Peanut-Butter Banana Bread

Is February, and winter for that matter, over yet? Since it snowed all day on Saturday, I had no motivation to do anything but watch a Parks and Recreation marathon and bake. I’ve been on a random peanut butter kick lately and realized that I have four – yes, four – different kinds of nut butters in my cabinet. And that isn’t even counting the powdered peanut butter I put in my protein smoothies everyday. Since there were a couple of bananas hanging out on my counter and today is National Banana Bread Day, I pulled out one of those jars of peanut butter and decided since it was cold and snowy outside that I needed to bake this Peanut-Butter Banana Bread.
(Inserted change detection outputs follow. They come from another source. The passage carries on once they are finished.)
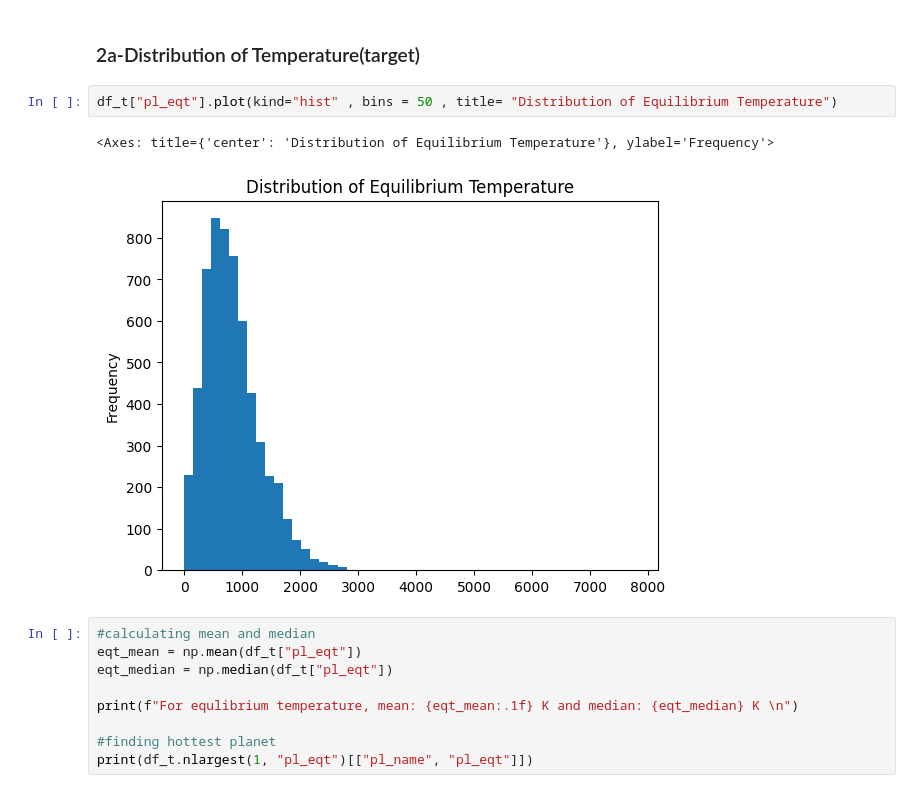
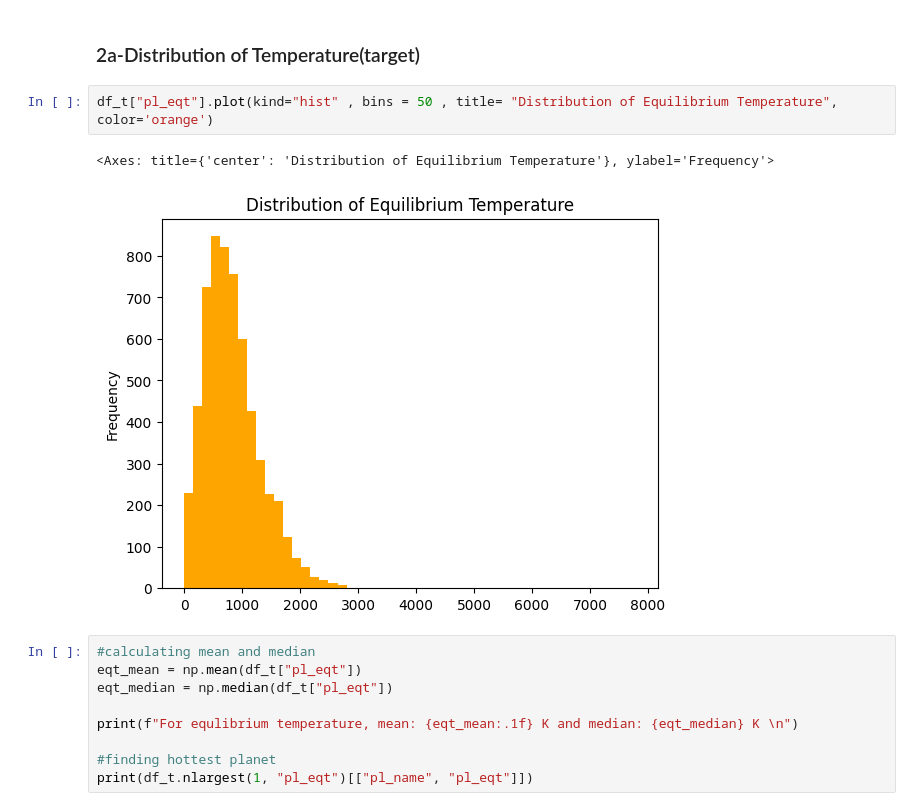
Before and after one commit to Xrash09/CSA-AI-ML, a Jupyter notebook: data_analysis.ipynb, the cells around one changed output. Drawn from its saved outputs; the diff is of its cells as text.

```diff
--- a/data_analysis.ipynb
+++ b/data_analysis.ipynb
@@ -99,10 +99,10 @@ df_t[feats].describe()
 # %% [markdown]
 ### 2a-Distribution of Temperature(target)
 # %%
-df_t["pl_eqt"].plot(kind="hist" , bins = 50 , title= "Distribution of Equilibrium Temperature")
+df_t["pl_eqt"].plot(kind="hist" , bins = 50 , title= "Distribution of Equilibrium Temperature", color='orange')
 # %% [output]
 <Axes: title={'center': 'Distribution of Equilibrium Temperature'}, ylabel='Frequency'>
-[figure, old version]
+[figure, new version]
 # %%
 #calculating mean and median
 eqt_mean = np.mean(df_t["pl_eqt"])
```
Also changed, not shown: parts of 21 cells of this notebook.
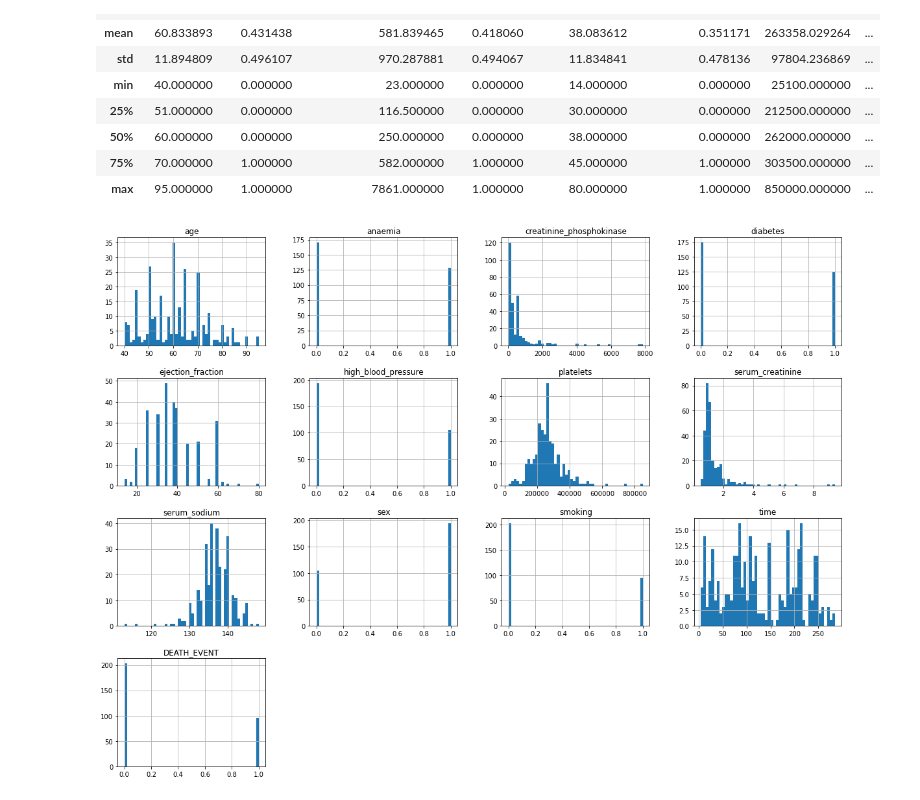
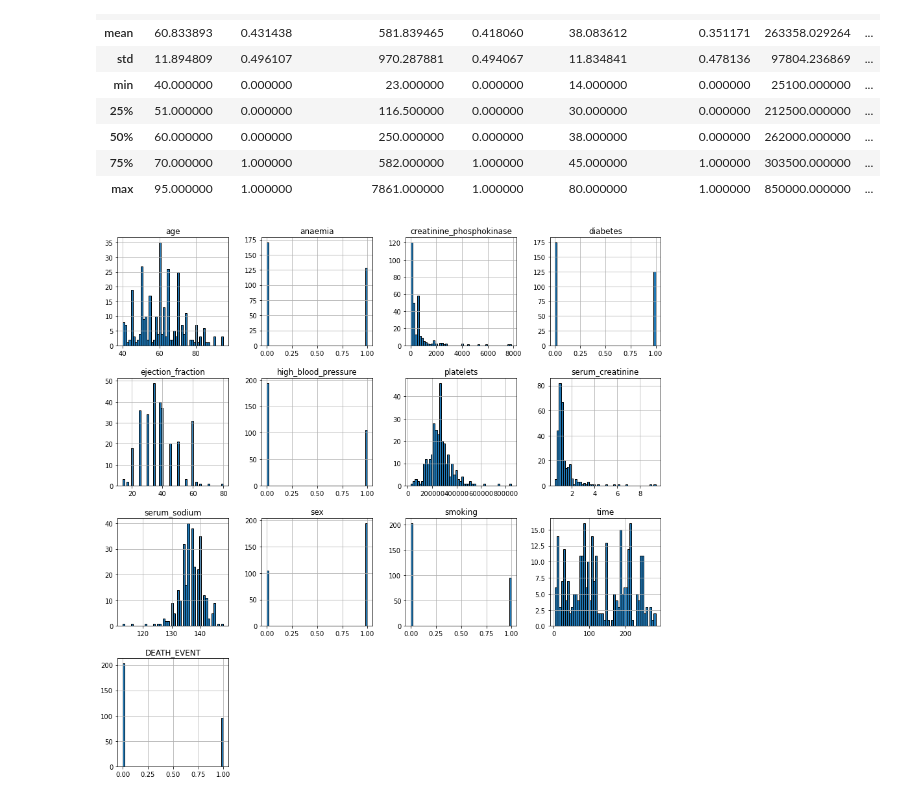
Before and after one commit to lsudupe/Heart-Failure-Prediction, a Jupyter notebook: Heart_failure.ipynb, the cells around one changed output. Cells and saved outputs as stored; diff of their text form; code cells hidden in the pictures.

```diff
--- a/Heart_failure.ipynb
+++ b/Heart_failure.ipynb
@@ -49,10 +49,10 @@ heart_data.describe()
 # %%
 # Show the data in histograms
 
 %matplotlib inline
 import matplotlib.pyplot as plt
 
-heart_data.hist(bins=50, figsize=(20,15))
+heart_data.hist(bins=50, figsize=(15,15), edgecolor = 'black')
 plt.show()
 # %% [output]
-[figure, old version]
+[figure, new version]
```
Also changed, not shown: parts of 3 cells of this notebook, 1 other file.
Peanut butter is not just mixed into the batter but it is also mixed into the sweet drizzle that coats the soft, warm banana bread. I mean, bananas and peanut butter isn’t just for Elvis. This banana bread was insane. And I say was because I may or may not have eaten the entire loaf over the coarse of the weekend. Good thing I’m hitting the gym today. But seriously, since most people have peanut butter hanging around, next time you make banana bread, give this a try. And just try to eat only one piece. Elvis knew what he was doing.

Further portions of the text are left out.